= Beginning of Section =

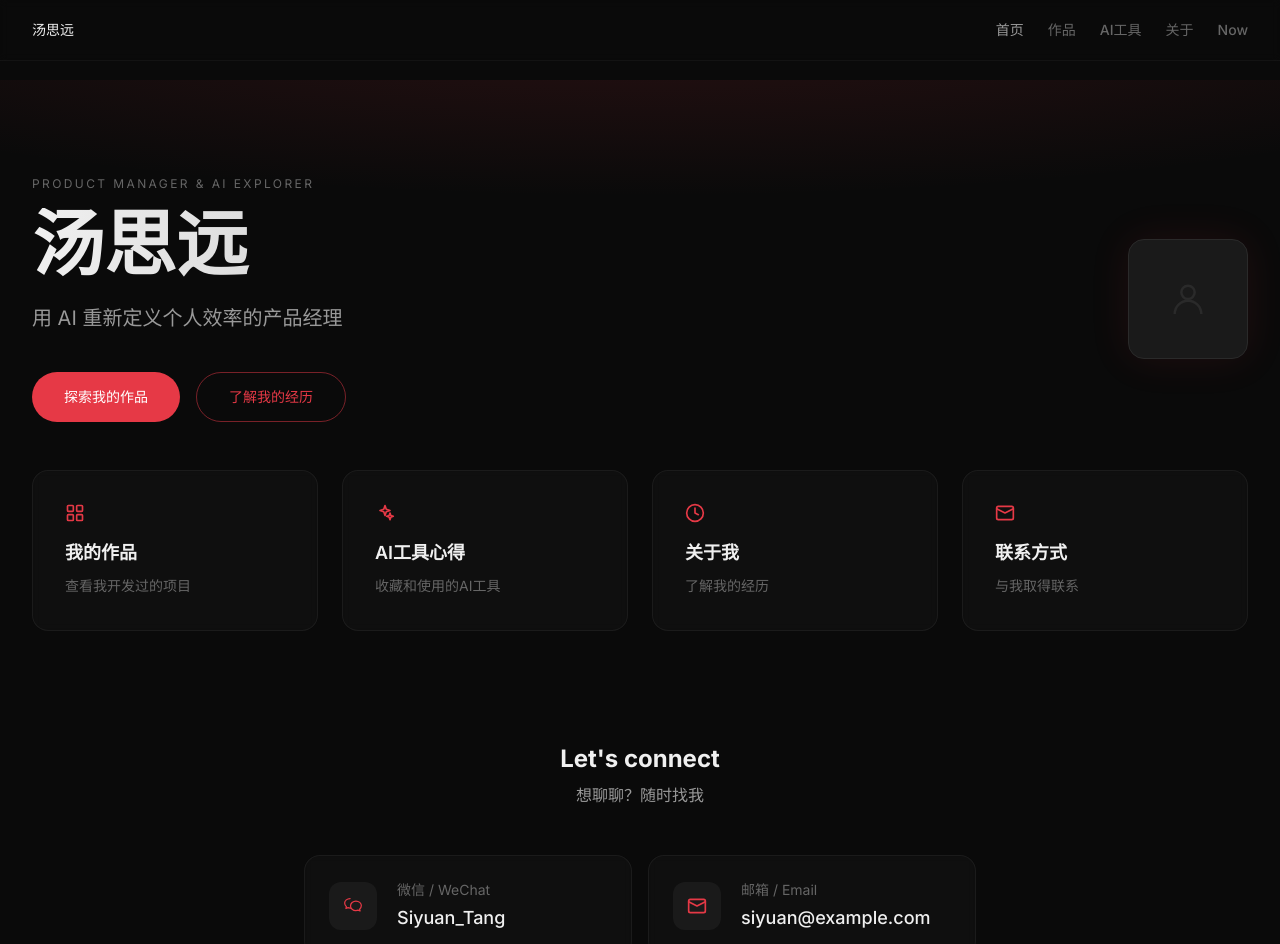
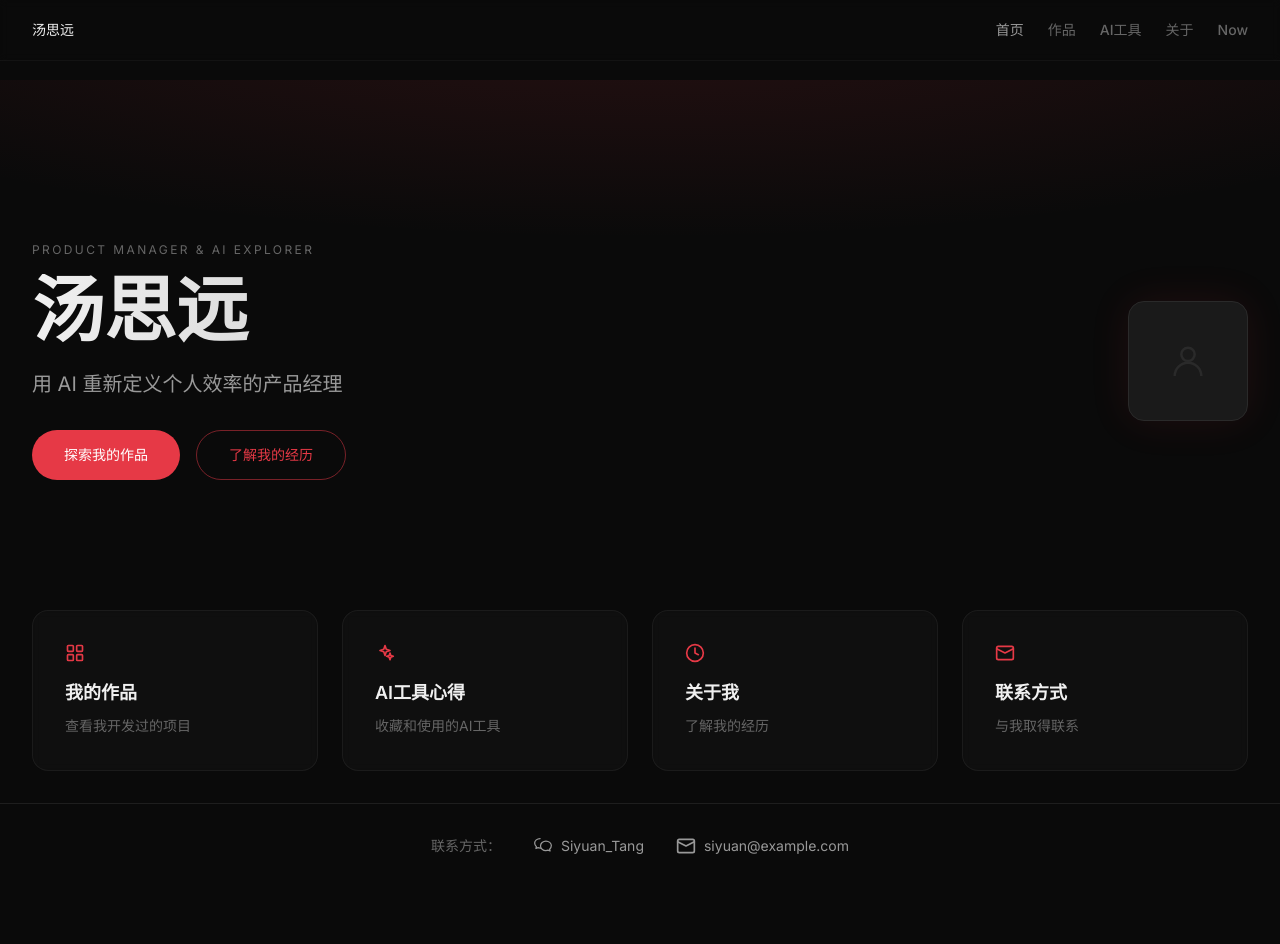
Before and after one commit to Tommy-tang121/my-world, a Next.js app: page / in a window 1280 px wide. Shown: the top 944 px of the page. After the commit the page ends 880 px from the top, so only its background shows below. Built offline with nearby package versions, Linux system fonts and the light colour scheme.

Commit message:
fix: 首页固定占满一屏，联系区压缩到底部
Hero flex-1 撑满顶部；联系区改为 footer 单行横排；删除大块联系卡片和CTA

```diff
--- a/app/page.jsx
+++ b/app/page.jsx
@@ -1,21 +1,19 @@
 import HeroSection from '@/components/HeroSection'
 import EntryCard from '@/components/EntryCard'
-import ContactCard from '@/components/ContactCard'
-import CTAButton from '@/components/CTAButton'
 import { icons } from '@/components/icons'
 import { homeData } from '@/data/home'
 import { contacts } from '@/data/contacts'
 
 export default function Home() {
   return (
-    <>
+    <div className="min-h-screen flex flex-col">
       <HeroSection
         name={homeData.name}
         tagline={homeData.tagline}
         subtitle={homeData.subtitle}
       />
 
-      <section className="max-w-content mx-auto px-8 pb-12">
+      <section className="max-w-content mx-auto px-8 w-full pb-8">
         <div className="grid grid-cols-1 sm:grid-cols-2 lg:grid-cols-4 gap-6">
           {homeData.entries.map(entry => (
             <EntryCard
@@ -29,26 +27,25 @@ export default function Home() {
         </div>
       </section>
 
-      <section id="contact" className="max-w-content mx-auto px-8 py-16">
-        <div className="text-center mb-12">
-          <h2 className="text-2xl font-bold text-text-primary mb-2">Let&apos;s connect</h2>
-          <p className="text-text-secondary">想聊聊？随时找我</p>
+      <footer id="contact" className="max-w-content mx-auto px-8 w-full mt-auto pb-6 pt-8 border-t border-border-subtle">
+        <div className="flex flex-wrap items-center justify-center gap-8 text-sm">
+          <span className="text-text-tertiary">联系方式：</span>
+          {contacts.map(contact => {
+            const Icon = icons[contact.icon]
+            const content = (
+              <span className="flex items-center gap-2 text-text-secondary hover:text-text-primary transition-colors duration-base">
+                {Icon}
+                <span>{contact.value}</span>
+              </span>
+            )
+            return contact.href ? (
+              <a key={contact.label} href={contact.href}>{content}</a>
+            ) : (
+              <span key={contact.label}>{content}</span>
+            )
+          })}
         </div>
-        <div className="grid grid-cols-1 md:grid-cols-2 gap-4 max-w-2xl mx-auto">
-          {contacts.map(contact => (
-            <ContactCard
-              key={contact.label}
-              icon={icons[contact.icon]}
-              label={contact.label}
-              value={contact.value}
-              href={contact.href}
-            />
-          ))}
-        </div>
-        <div className="text-center mt-12">
-          <CTAButton href="/works" variant="arrow">查看我的作品</CTAButton>
-        </div>
-      </section>
-    </>
+      </footer>
+    </div>
   )
 }
--- a/components/HeroSection.jsx
+++ b/components/HeroSection.jsx
@@ -2,20 +2,20 @@ import CTAButton from './CTAButton'
 
 export default function HeroSection({ name, tagline, subtitle }) {
   return (
-    <section className="relative overflow-hidden">
+    <section className="relative overflow-hidden flex-1 flex items-center">
       <div
         className="absolute inset-0 pointer-events-none"
         style={{
           background: 'radial-gradient(ellipse 80% 50% at 50% -20%, rgba(230,57,70,0.15), transparent)',
         }}
       />
-      <div className="relative max-w-content mx-auto px-8 pt-24 pb-12 flex items-center justify-center gap-16">
+      <div className="relative max-w-content mx-auto px-8 w-full pt-20 pb-12 flex items-center justify-center gap-16">
         <div className="flex-1">
           <p className="text-xs tracking-[0.2em] uppercase text-text-tertiary mb-4">{tagline}</p>
           <h1 className="text-7xl font-bold mb-6 bg-gradient-to-r from-text-primary to-text-secondary bg-clip-text text-transparent">
             {name}
           </h1>
-          <p className="text-xl text-text-secondary mb-10">{subtitle}</p>
+          <p className="text-xl text-text-secondary mb-8">{subtitle}</p>
           <div className="flex gap-4">
             <CTAButton href="/works" variant="primary">探索我的作品</CTAButton>
             <CTAButton href="/about" variant="outline">了解我的经历</CTAButton>
```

= End of Section =

TASK DETAILS:
Pictures are to be omitted; otherwise, write out the data exactly as it appears.

PROBLEM SOLUTION:
Before and after one commit to Tommy-tang121/my-world, a Next.js app: page / in a window 1280 px wide. Shown: the top 944 px of the page. After the commit the page ends 880 px from the top, so only its background shows below. Built offline with nearby package versions, Linux system fonts and the light colour scheme.

Commit message:
fix: 首页固定占满一屏，联系区压缩到底部
Hero flex-1 撑满顶部；联系区改为 footer 单行横排；删除大块联系卡片和CTA

```diff
--- a/app/page.jsx
+++ b/app/page.jsx
@@ -1,21 +1,19 @@
 import HeroSection from '@/components/HeroSection'
 import EntryCard from '@/components/EntryCard'
-import ContactCard from '@/components/ContactCard'
-import CTAButton from '@/components/CTAButton'
 import { icons } from '@/components/icons'
 import { homeData } from '@/data/home'
 import { contacts } from '@/data/contacts'
 
 export default function Home() {
   return (
-    <>
+    <div className="min-h-screen flex flex-col">
       <HeroSection
         name={homeData.name}
         tagline={homeData.tagline}
         subtitle={homeData.subtitle}
       />
 
-      <section className="max-w-content mx-auto px-8 pb-12">
+      <section className="max-w-content mx-auto px-8 w-full pb-8">
         <div className="grid grid-cols-1 sm:grid-cols-2 lg:grid-cols-4 gap-6">
           {homeData.entries.map(entry => (
             <EntryCard
@@ -29,26 +27,25 @@ export default function Home() {
         </div>
       </section>
 
-      <section id="contact" className="max-w-content mx-auto px-8 py-16">
-        <div className="text-center mb-12">
-          <h2 className="text-2xl font-bold text-text-primary mb-2">Let&apos;s connect</h2>
-          <p className="text-text-secondary">想聊聊？随时找我</p>
+      <footer id="contact" className="max-w-content mx-auto px-8 w-full mt-auto pb-6 pt-8 border-t border-border-subtle">
+        <div className="flex flex-wrap items-center justify-center gap-8 text-sm">
+          <span className="text-text-tertiary">联系方式：</span>
+          {contacts.map(contact => {
+            const Icon = icons[contact.icon]
+            const content = (
+              <span className="flex items-center gap-2 text-text-secondary hover:text-text-primary transition-colors duration-base">
+                {Icon}
+                <span>{contact.value}</span>
+              </span>
+            )
+            return contact.href ? (
+              <a key={contact.label} href={contact.href}>{content}</a>
+            ) : (
+              <span key={contact.label}>{content}</span>
+            )
+          })}
         </div>
-        <div className="grid grid-cols-1 md:grid-cols-2 gap-4 max-w-2xl mx-auto">
-          {contacts.map(contact => (
-            <ContactCard
-              key={contact.label}
-              icon={icons[contact.icon]}
-              label={contact.label}
-              value={contact.value}
-              href={contact.href}
-            />
-          ))}
-        </div>
-        <div className="text-center mt-12">
-          <CTAButton href="/works" variant="arrow">查看我的作品</CTAButton>
-        </div>
-      </section>
-    </>
+      </footer>
+    </div>
   )
 }
--- a/components/HeroSection.jsx
+++ b/components/HeroSection.jsx
@@ -2,20 +2,20 @@ import CTAButton from './CTAButton'
 
 export default function HeroSection({ name, tagline, subtitle }) {
   return (
-    <section className="relative overflow-hidden">
+    <section className="relative overflow-hidden flex-1 flex items-center">
       <div
         className="absolute inset-0 pointer-events-none"
         style={{
           background: 'radial-gradient(ellipse 80% 50% at 50% -20%, rgba(230,57,70,0.15), transparent)',
         }}
       />
-      <div className="relative max-w-content mx-auto px-8 pt-24 pb-12 flex items-center justify-center gap-16">
+      <div className="relative max-w-content mx-auto px-8 w-full pt-20 pb-12 flex items-center justify-center gap-16">
         <div className="flex-1">
           <p className="text-xs tracking-[0.2em] uppercase text-text-tertiary mb-4">{tagline}</p>
           <h1 className="text-7xl font-bold mb-6 bg-gradient-to-r from-text-primary to-text-secondary bg-clip-text text-transparent">
             {name}
           </h1>
-          <p className="text-xl text-text-secondary mb-10">{subtitle}</p>
+          <p className="text-xl text-text-secondary mb-8">{subtitle}</p>
           <div className="flex gap-4">
             <CTAButton href="/works" variant="primary">探索我的作品</CTAButton>
             <CTAButton href="/about" variant="outline">了解我的经历</CTAButton>
```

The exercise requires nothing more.